ASSIGNED TASK — Return the records exactly as they stand, and keep the pictures out of the copy.

DATA —
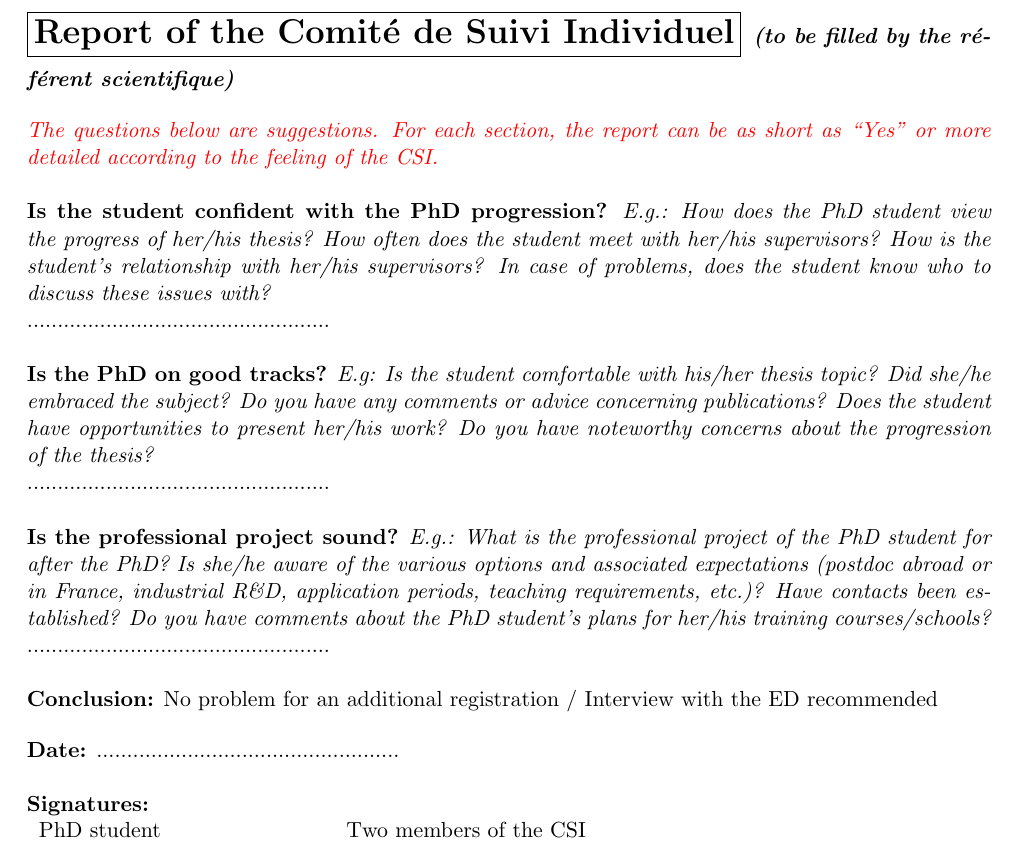
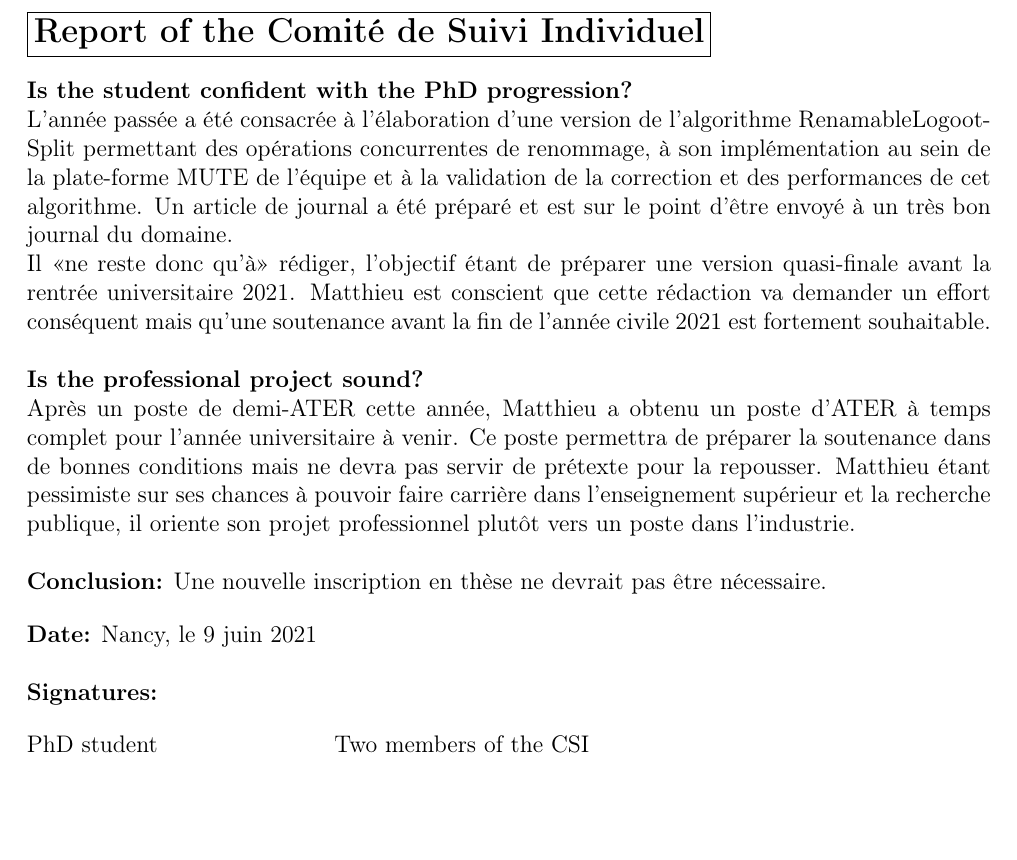
Before and after one commit to MatthieuNICOLAS/2021-progress-report, a LaTeX document (rapport-avancement-et-CSI.tex): part of page 6 of 6, cut so that both start at the same text, the shorter picture padded with empty space. Compiled offline with pdfLaTeX.

Commit message:
feat: add CSI's part

```diff
--- a/rapport-avancement-et-CSI.tex
+++ b/rapport-avancement-et-CSI.tex
@@ -1,5 +1,6 @@
 \documentclass[12pt]{article}
 \usepackage[utf8]{inputenc}  % unnecessary with TeXLive 2018+
+\usepackage[T1]{fontenc}
 \usepackage{xcolor}
 
 \usepackage{acronym} % \ac[p], \acl[p], \acs[p], \acf[p]
@@ -201,62 +202,67 @@ Fin d'année 2021
 
 %%%%%%%%%%%%%%%%%%%%%%%%%%%%%%%%%%%%%%%%%%%%%%%%%%%%%%%%%%%%%%%%%%%%%%
 \newpage
-\section*{\fbox{Report of the Comité de Suivi Individuel} \textit{\small (to be filled by the ré\-fé\-rent scientifique)}}
+\section*{\fbox{Report of the Comité de Suivi Individuel}} %\textit{\small (to be filled by the ré\-fé\-rent scientifique)}
 
-\commentaire{%
-  \textcolor{red}{The questions below are suggestions. For each
-    section, the report can be as short as “Yes” or more detailed
-    according to the feeling of the CSI.\\}}
+% \commentaire{%
+%   \textcolor{red}{The questions below are suggestions. For each
+%     section, the report can be as short as “Yes” or more detailed
+%     according to the feeling of the CSI.\\}}
 
 \noindent\textbf{Is the student confident with the PhD progression?}
-\commentaire{%
-  E.g.: How does the PhD student view the progress of
-  her/his thesis? How often does the student meet with her/his
-  supervisors? How is the student’s relationship with her/his
-  supervisors? In case of problems, does the student know who to
-  discuss these issues with?\\}
-..................................................
+% \commentaire{%
+%   E.g.: How does the PhD student view the progress of
+%   her/his thesis? How often does the student meet with her/his
+%   supervisors? How is the student’s relationship with her/his
+%   supervisors? In case of problems, does the student know who to
+%   discuss these issues with?\\}
+% ..................................................
+
+L'année passée a été consacrée à l'élaboration d'une version de l'algorithme RenamableLogootSplit permettant des opérations concurrentes de renommage, à son implémentation au sein de la plate-forme MUTE de l'équipe et à la validation de la correction et des performances de cet algorithme. Un article de journal a été préparé et est sur le point d'être envoyé à un très bon journal du domaine.
+
+Il «ne reste donc qu'à» rédiger, l'objectif étant de préparer une version quasi-finale avant la rentrée universitaire 2021. Matthieu est conscient que cette rédaction va demander un effort conséquent mais qu'une soutenance avant la fin de l'année civile 2021 est fortement souhaitable.
 \\
 
-\noindent\textbf{Is the PhD on good tracks?}
-\commentaire{%
-  E.g: Is the student comfortable with his/her thesis topic? Did
-  she/he embraced the subject? Do you have any comments or advice
-  concerning publications? Does the student have opportunities to
-  present her/his work? Do you have noteworthy concerns about the
-  progression of the thesis?\\}
-..................................................
-\\
+% \noindent\textbf{Is the PhD on good tracks?}
+% \commentaire{%
+%   E.g: Is the student comfortable with his/her thesis topic? Did
+%   she/he embraced the subject? Do you have any comments or advice
+%   concerning publications? Does the student have opportunities to
+%   present her/his work? Do you have noteworthy concerns about the
+%   progression of the thesis?\\}
+% ..................................................
+% \\
 
 \noindent\textbf{Is the professional project sound?}
-\commentaire{%
-  E.g.: What is the professional project of the PhD student for after
-  the PhD? Is she/he aware of the various options and associated
-  expectations (postdoc abroad or in France, industrial R\&D,
-  application periods, teaching requirements, etc.)? Have contacts
-  been established? Do you have comments about the PhD student’s
-  plans for her/his training courses/schools?\\}
-..................................................
+% \commentaire{%
+%   E.g.: What is the professional project of the PhD student for after
+%   the PhD? Is she/he aware of the various options and associated
+%   expectations (postdoc abroad or in France, industrial R\&D,
+%   application periods, teaching requirements, etc.)? Have contacts
+%   been established? Do you have comments about the PhD student’s
+%   plans for her/his training courses/schools?\\}
+% ..................................................
+
+Après un poste de demi-ATER cette année, Matthieu a obtenu un poste d'ATER à temps complet pour l'année universitaire à venir. Ce poste permettra de préparer la soutenance dans de bonnes conditions mais ne devra pas servir de prétexte pour la repousser. Matthieu étant pessimiste sur ses chances à pouvoir faire carrière dans l'enseignement supérieur et la recherche publique, il oriente son projet professionnel plutôt vers un poste dans l'industrie.
 \\
 
 \noindent\textbf{Conclusion:}
-No problem for an additional registration / Interview with the ED
-recommended
+% No problem for an additional registration / Interview with the ED
+% recommended
+Une nouvelle inscription en thèse ne devrait pas être nécessaire.
 
 \bigskip
 
 \noindent\textbf{Date:}
-..................................................
+Nancy, le 9 juin 2021
 \\
 
 \noindent\textbf{Signatures:}
 
-\begin{tabular}{p{5cm}p{12cm}}
-  PhD student & Two members of the CSI\\
-  ........................................
-  &
-  ........................................
-  ........................................
+\bigskip
+
+\begin{tabular}{@{}p{5cm}p{12cm}}
+  PhD student & Two members of the CSI
 \end{tabular}
 
 \end{document}
```
Also changed, not shown: rapport-avancement-et-CSI-Matthieu-Nicolas.pdf, rapport-avancement-et-CSI.pdf.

THE ANSWER —
Before and after one commit to MatthieuNICOLAS/2021-progress-report, a LaTeX document (rapport-avancement-et-CSI.tex): part of page 6 of 6, cut so that both start at the same text, the shorter picture padded with empty space. Compiled offline with pdfLaTeX.

Commit message:
feat: add CSI's part

```diff
--- a/rapport-avancement-et-CSI.tex
+++ b/rapport-avancement-et-CSI.tex
@@ -1,5 +1,6 @@
 \documentclass[12pt]{article}
 \usepackage[utf8]{inputenc}  % unnecessary with TeXLive 2018+
+\usepackage[T1]{fontenc}
 \usepackage{xcolor}
 
 \usepackage{acronym} % \ac[p], \acl[p], \acs[p], \acf[p]
@@ -201,62 +202,67 @@ Fin d'année 2021
 
 %%%%%%%%%%%%%%%%%%%%%%%%%%%%%%%%%%%%%%%%%%%%%%%%%%%%%%%%%%%%%%%%%%%%%%
 \newpage
-\section*{\fbox{Report of the Comité de Suivi Individuel} \textit{\small (to be filled by the ré\-fé\-rent scientifique)}}
+\section*{\fbox{Report of the Comité de Suivi Individuel}} %\textit{\small (to be filled by the ré\-fé\-rent scientifique)}
 
-\commentaire{%
-  \textcolor{red}{The questions below are suggestions. For each
-    section, the report can be as short as “Yes” or more detailed
-    according to the feeling of the CSI.\\}}
+% \commentaire{%
+%   \textcolor{red}{The questions below are suggestions. For each
+%     section, the report can be as short as “Yes” or more detailed
+%     according to the feeling of the CSI.\\}}
 
 \noindent\textbf{Is the student confident with the PhD progression?}
-\commentaire{%
-  E.g.: How does the PhD student view the progress of
-  her/his thesis? How often does the student meet with her/his
-  supervisors? How is the student’s relationship with her/his
-  supervisors? In case of problems, does the student know who to
-  discuss these issues with?\\}
-..................................................
+% \commentaire{%
+%   E.g.: How does the PhD student view the progress of
+%   her/his thesis? How often does the student meet with her/his
+%   supervisors? How is the student’s relationship with her/his
+%   supervisors? In case of problems, does the student know who to
+%   discuss these issues with?\\}
+% ..................................................
+
+L'année passée a été consacrée à l'élaboration d'une version de l'algorithme RenamableLogootSplit permettant des opérations concurrentes de renommage, à son implémentation au sein de la plate-forme MUTE de l'équipe et à la validation de la correction et des performances de cet algorithme. Un article de journal a été préparé et est sur le point d'être envoyé à un très bon journal du domaine.
+
+Il «ne reste donc qu'à» rédiger, l'objectif étant de préparer une version quasi-finale avant la rentrée universitaire 2021. Matthieu est conscient que cette rédaction va demander un effort conséquent mais qu'une soutenance avant la fin de l'année civile 2021 est fortement souhaitable.
 \\
 
-\noindent\textbf{Is the PhD on good tracks?}
-\commentaire{%
-  E.g: Is the student comfortable with his/her thesis topic? Did
-  she/he embraced the subject? Do you have any comments or advice
-  concerning publications? Does the student have opportunities to
-  present her/his work? Do you have noteworthy concerns about the
-  progression of the thesis?\\}
-..................................................
-\\
+% \noindent\textbf{Is the PhD on good tracks?}
+% \commentaire{%
+%   E.g: Is the student comfortable with his/her thesis topic? Did
+%   she/he embraced the subject? Do you have any comments or advice
+%   concerning publications? Does the student have opportunities to
+%   present her/his work? Do you have noteworthy concerns about the
+%   progression of the thesis?\\}
+% ..................................................
+% \\
 
 \noindent\textbf{Is the professional project sound?}
-\commentaire{%
-  E.g.: What is the professional project of the PhD student for after
-  the PhD? Is she/he aware of the various options and associated
-  expectations (postdoc abroad or in France, industrial R\&D,
-  application periods, teaching requirements, etc.)? Have contacts
-  been established? Do you have comments about the PhD student’s
-  plans for her/his training courses/schools?\\}
-..................................................
+% \commentaire{%
+%   E.g.: What is the professional project of the PhD student for after
+%   the PhD? Is she/he aware of the various options and associated
+%   expectations (postdoc abroad or in France, industrial R\&D,
+%   application periods, teaching requirements, etc.)? Have contacts
+%   been established? Do you have comments about the PhD student’s
+%   plans for her/his training courses/schools?\\}
+% ..................................................
+
+Après un poste de demi-ATER cette année, Matthieu a obtenu un poste d'ATER à temps complet pour l'année universitaire à venir. Ce poste permettra de préparer la soutenance dans de bonnes conditions mais ne devra pas servir de prétexte pour la repousser. Matthieu étant pessimiste sur ses chances à pouvoir faire carrière dans l'enseignement supérieur et la recherche publique, il oriente son projet professionnel plutôt vers un poste dans l'industrie.
 \\
 
 \noindent\textbf{Conclusion:}
-No problem for an additional registration / Interview with the ED
-recommended
+% No problem for an additional registration / Interview with the ED
+% recommended
+Une nouvelle inscription en thèse ne devrait pas être nécessaire.
 
 \bigskip
 
 \noindent\textbf{Date:}
-..................................................
+Nancy, le 9 juin 2021
 \\
 
 \noindent\textbf{Signatures:}
 
-\begin{tabular}{p{5cm}p{12cm}}
-  PhD student & Two members of the CSI\\
-  ........................................
-  &
-  ........................................
-  ........................................
+\bigskip
+
+\begin{tabular}{@{}p{5cm}p{12cm}}
+  PhD student & Two members of the CSI
 \end{tabular}
 
 \end{document}
```
Also changed, not shown: rapport-avancement-et-CSI-Matthieu-Nicolas.pdf, rapport-avancement-et-CSI.pdf.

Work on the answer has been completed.